The Yomiuri Shimbun

Dear Troubleshooter:

I’m a homemaker in my 60s. My husband and I lived with his parents who have now passed on; my father-in-law 20 years ago and my mother-in-law just last year. I would like your advice regarding my husband’s elder sister and younger brother.

When my mother-in-law began requiring nursing care, my sister-in-law shouted at us, saying, “It’s a given that the eldest son’s wife should take care of his parents!” She completely pushed the responsibility of taking care of her parents onto me.

Despite both of them living nearby, they never helped with caring for their mother. Instead, they carried on enjoying their hobbies and traveling abroad.

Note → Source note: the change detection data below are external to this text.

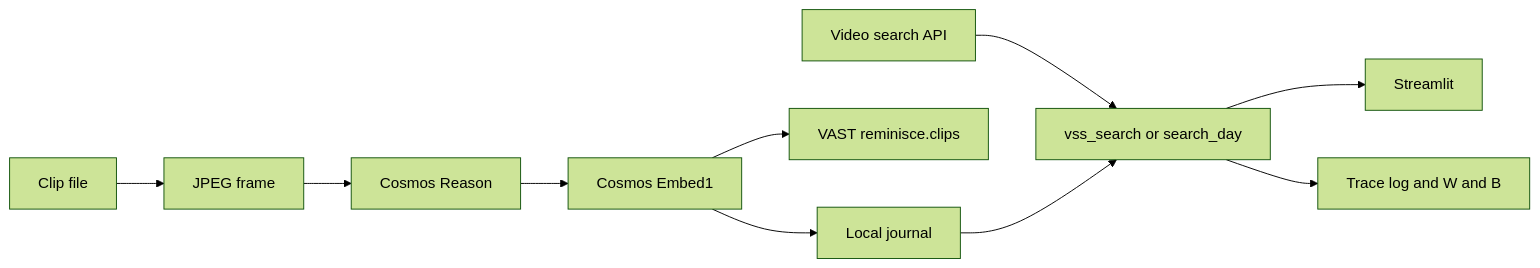
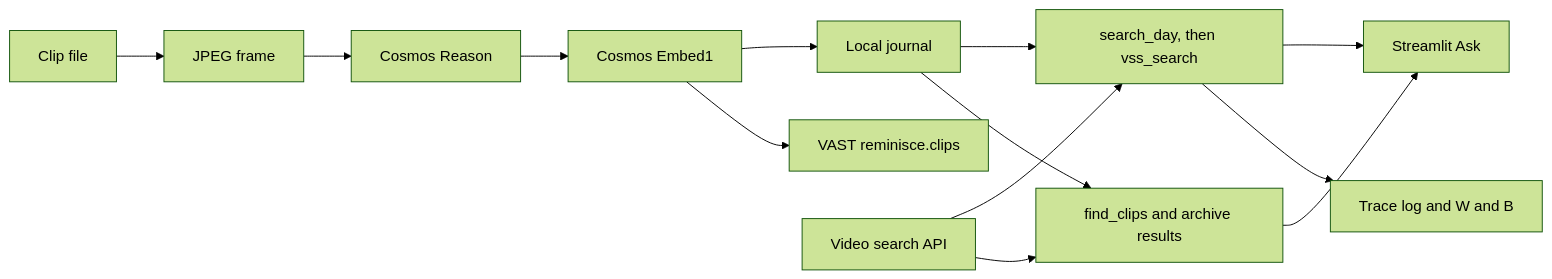
One commit to prkshverma09/MyDay changed the diagram in README.md. Above: the diagram before and after it, drawn with Mermaid (forest theme). The commit also changed other lines of this file, not shown here.

Commit message:
Bring the README in line with search on Ask, the three tabs, and the new memory package.

````diff
--- a/README.md
+++ b/README.md
@@ -48,12 +48,15 @@
 ```mermaid
 flowchart LR
   clip[Clip file] --> frame[JPEG frame]
   frame --> cosmos[Cosmos Reason]
   cosmos --> embed[Cosmos Embed1]
   embed --> journal[Local journal]
   embed --> vast[VAST reminisce.clips]
-  search[Video search API] --> agent[vss_search or search_day]
-  journal --> agent
-  agent --> ui[Streamlit]
+  journal --> agent[search_day, then vss_search]
+  search[Video search API] --> agent
+  search --> results[find_clips and archive results]
+  journal --> results
+  agent --> ui[Streamlit Ask]
+  results --> ui
   agent --> trace[Trace log and W and B]
 ```
````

My mother-in-law left behind a will, but she didn’t write a single word about my having taken care of her. It says that my husband’s siblings can have only a small share of her inheritance each, apparently hoping to make them agree to the way she thought her estate should be divided among her children.

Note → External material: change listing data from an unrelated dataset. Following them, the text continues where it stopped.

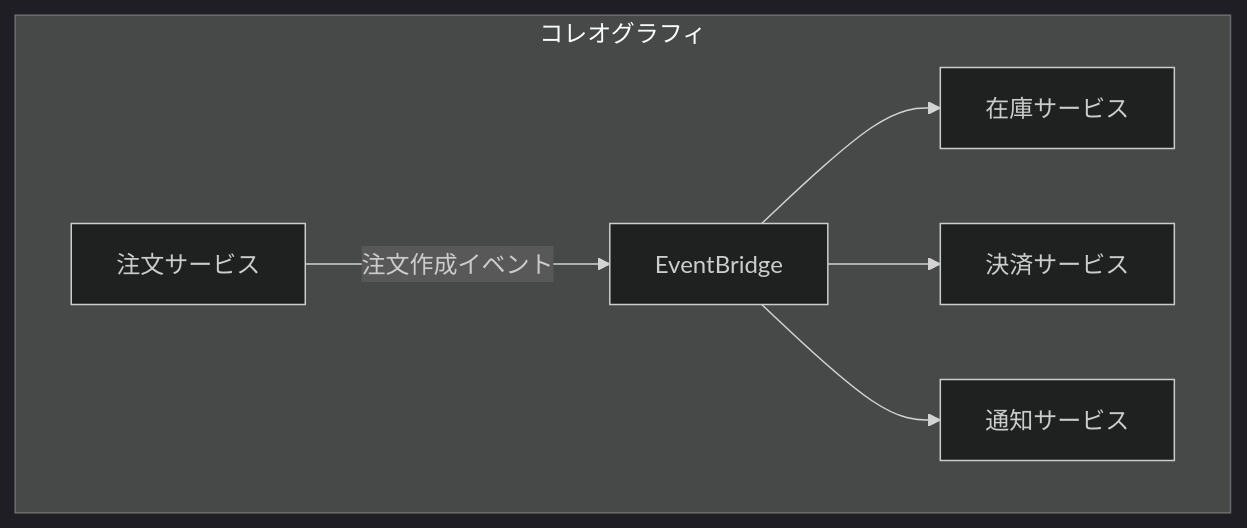
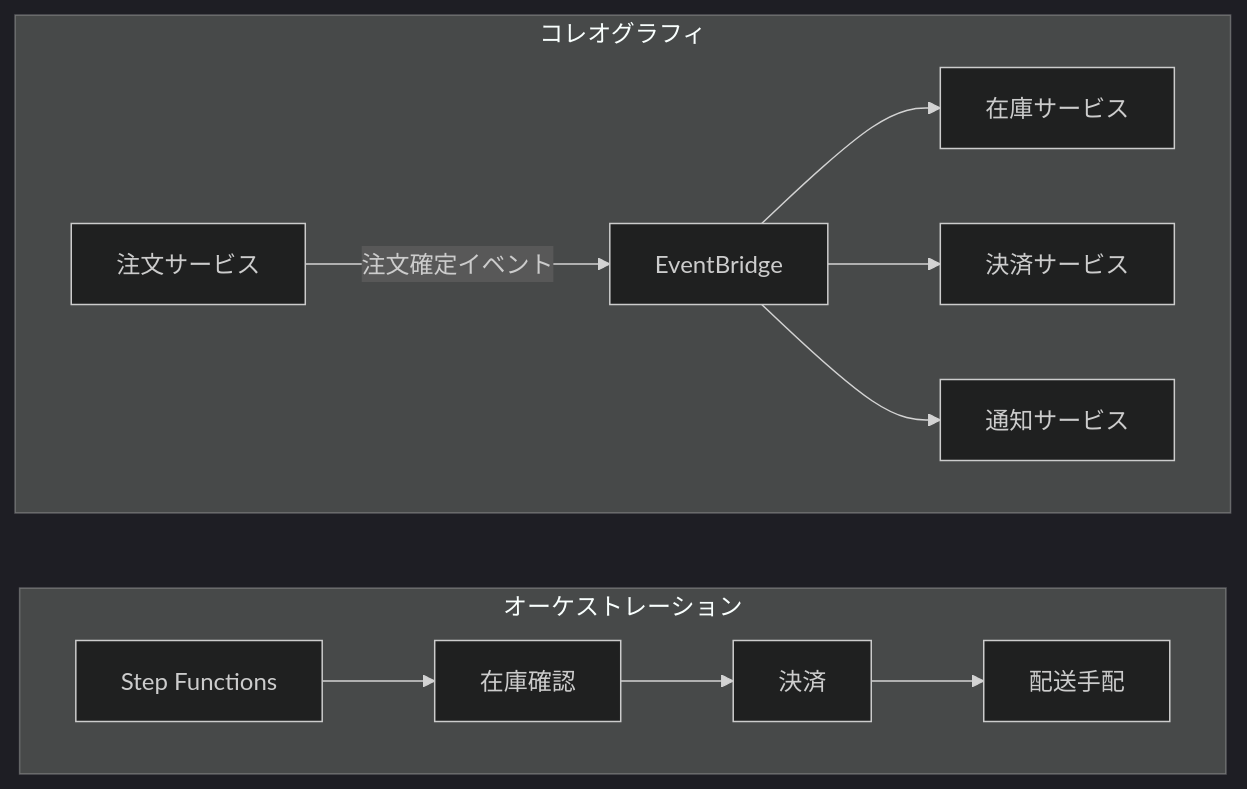
The second of 31 diagrams in Dva-c02-domain1-development-with-aws-services-guide.md (myoshi2891/Cloud-Infrastructure-and-Network-Studies), drawn with Mermaid (dark theme) before and after one commit. The commit also changed other lines of this file, not shown here.

````diff
--- a/Dva-c02-domain1-development-with-aws-services-guide.md
+++ b/Dva-c02-domain1-development-with-aws-services-guide.md
@@ -130,10 +151,17 @@
 ```mermaid
-flowchart LR
-    subgraph C["コレオグラフィ"]
+flowchart TB
+    subgraph CHO["コレオグラフィ"]
         direction LR
-        C1["注文サービス"] -->|"注文作成イベント"| BUS["EventBridge"]
-        BUS --> C2["在庫サービス"]
-        BUS --> C3["決済サービス"]
-        BUS --> C4["通知サービス"]
+        O1["注文サービス"] -->|"注文確定イベント"| BUS["EventBridge"]
+        BUS --> S1["在庫サービス"]
+        BUS --> S2["決済サービス"]
+        BUS --> S3["通知サービス"]
     end
+    subgraph ORC["オーケストレーション"]
+        direction LR
+        SF["Step Functions"] --> T1["在庫確認"]
+        T1 --> T2["決済"]
+        T2 --> T3["配送手配"]
+    end
+    CHO ~~~ ORC
 ```
````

Considering how little my husband’s siblings did for her, I think even the shares of her estate they are getting are more than enough. However, they’re both upset because they would receive a smaller inheritance than my husband and are demanding more.

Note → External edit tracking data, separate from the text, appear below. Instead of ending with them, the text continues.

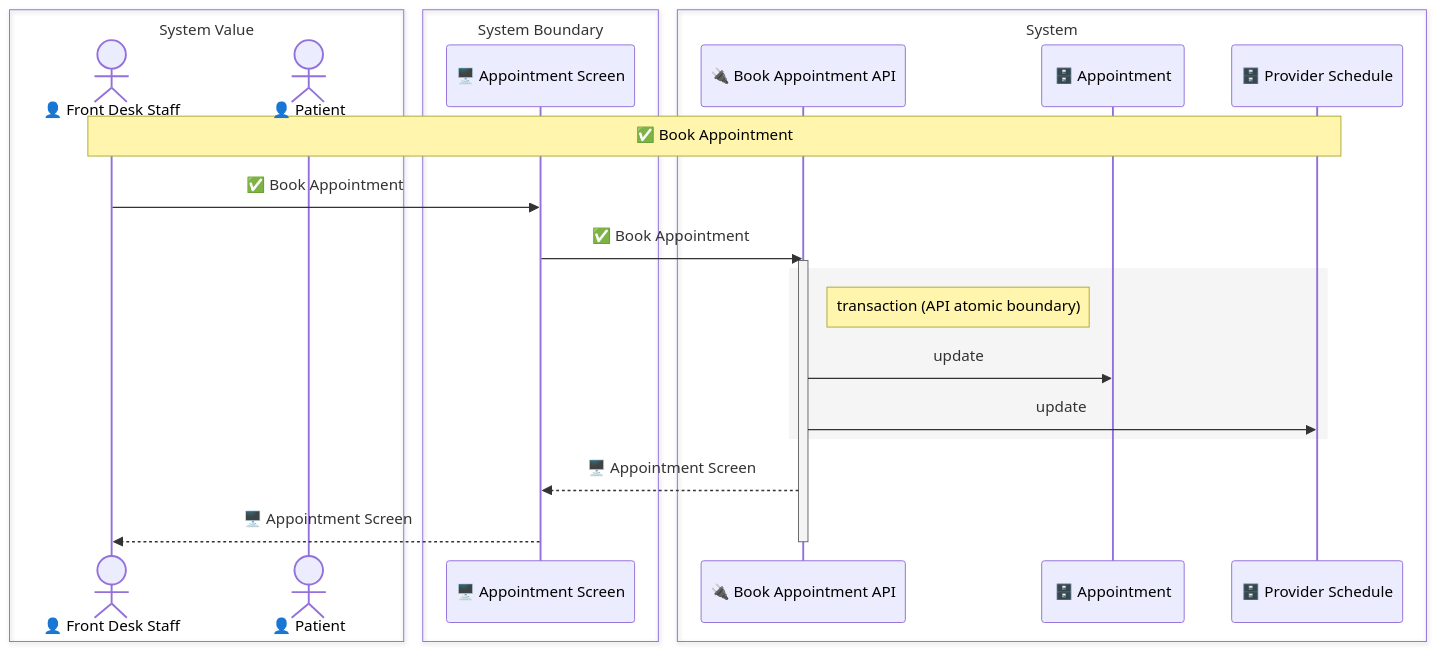
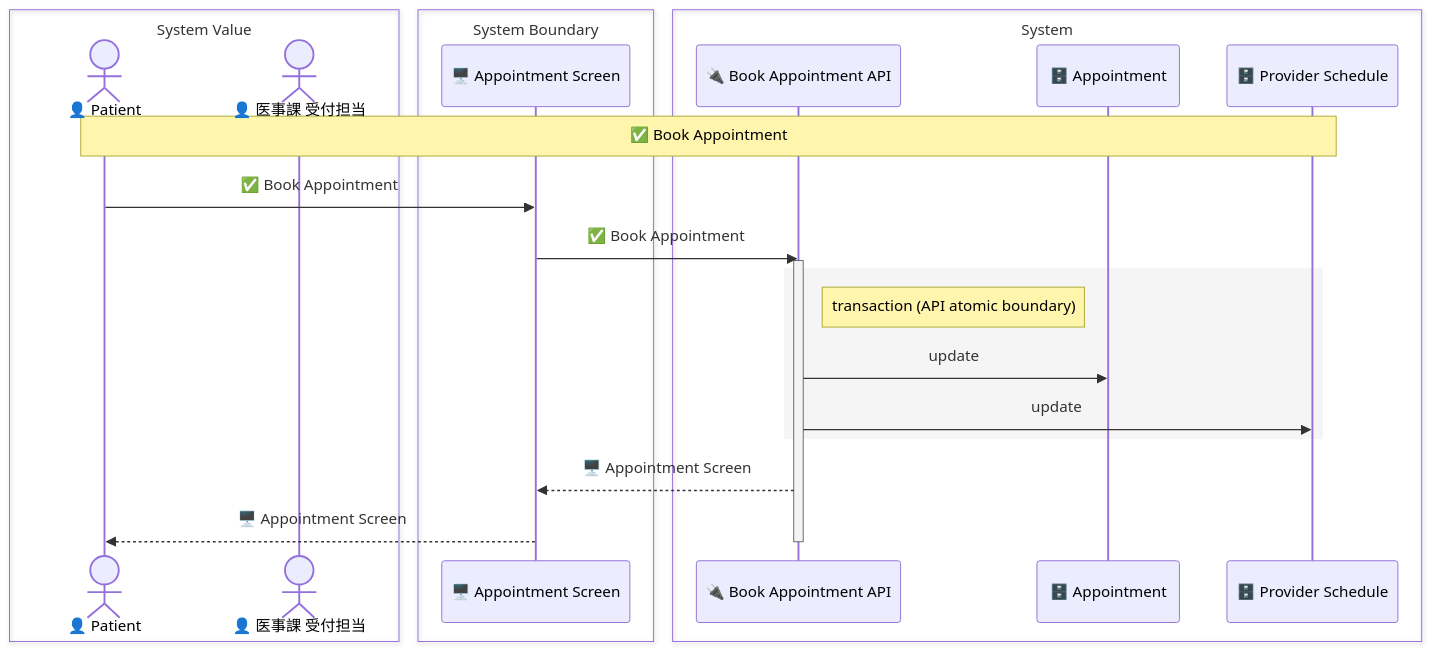
One commit to manji-0/rdra-ish-dsl changed the diagram in samples/clinic-ops/out/uc/sequence_book_appointment.mmd. Above: the diagram before and after it, drawn with Mermaid. The commit also changed 138 other files, not shown here.

```diff
--- a/samples/clinic-ops/out/uc/sequence_book_appointment.mmd
+++ b/samples/clinic-ops/out/uc/sequence_book_appointment.mmd
@@ -1,26 +1,26 @@
 sequenceDiagram
   box System Value
-    actor FrontDesk as 👤 Front Desk Staff
     actor Patient as 👤 Patient
+    actor ReceptionClerk as 👤 医事課 受付担当
   end
   box System Boundary
     participant AppointmentScreen as 🖥️ Appointment Screen
   end
   box System
     participant BookAppointmentApi as 🔌 Book Appointment API
     participant Appointment as 🗄️ Appointment
     participant ProviderSchedule as 🗄️ Provider Schedule
   end
 
-  Note over FrontDesk,ProviderSchedule: ✅ Book Appointment
-  FrontDesk->>AppointmentScreen: ✅ Book Appointment
+  Note over Patient,ProviderSchedule: ✅ Book Appointment
+  Patient->>AppointmentScreen: ✅ Book Appointment
   AppointmentScreen->>BookAppointmentApi: ✅ Book Appointment
   activate BookAppointmentApi
   rect rgb(245,245,245)
     Note right of BookAppointmentApi: transaction (API atomic boundary)
     BookAppointmentApi->>Appointment: update
     BookAppointmentApi->>ProviderSchedule: update
   end
   BookAppointmentApi-->>AppointmentScreen: 🖥️ Appointment Screen
-  AppointmentScreen-->>FrontDesk: 🖥️ Appointment Screen
+  AppointmentScreen-->>Patient: 🖥️ Appointment Screen
   deactivate BookAppointmentApi
```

How can I deal with these two who didn’t lift a finger to help care for their own mother but are now demanding more from her estate?

—I, Saitama Prefecture

Dear Ms. I:

As there are fewer siblings who come into an inheritance compared to decades ago, I think many may find the divvying of an estate to have become a simpler issue. However, discussions over an inheritance have often developed into conflict among the “select few.” An inheritance can create family wars.

In general, the children of the deceased evenly divide up the estate amongst themselves. However, the will of the deceased — your mother-in-law in this case — is respected as long as the document follows the official format and meets other conditions.

Nonetheless, close relatives of the deceased — such as a spouse and children — are still legally entitled to a certain share of the inheritance regardless of the will’s contents. I think that’s why your in-laws are being so adamant they get a greater share of the inheritance.

Your mother-in-law wrote in her will that your husband should receive a greater inheritance than his siblings. I know you wanted her to write something regarding your taking care of her, but I think in this case you should grin and bear it. Just be grateful she wrote a will.

As for what constitutes an adequate and legal share of the inheritance, I think consulting experts would be a wise decision. The general rule is that children of the deceased have a legal right to half of the deceased’s total estate. With three children, that means your husband and his siblings should each receive a sixth of the estate. Your husband would lose a bit financially, but I think this would be a better approach, rather than deal with a fight later.

However, this method wouldn’t really be honoring your mother-in-law’s wishes. If I were you, I would have your husband talk to his siblings and ask them, “Are you both honestly fine with ignoring our mother’s wishes to this extent?” I would feel sorry for your mother-in-law if you didn’t.

—Keiko Higuchi, critic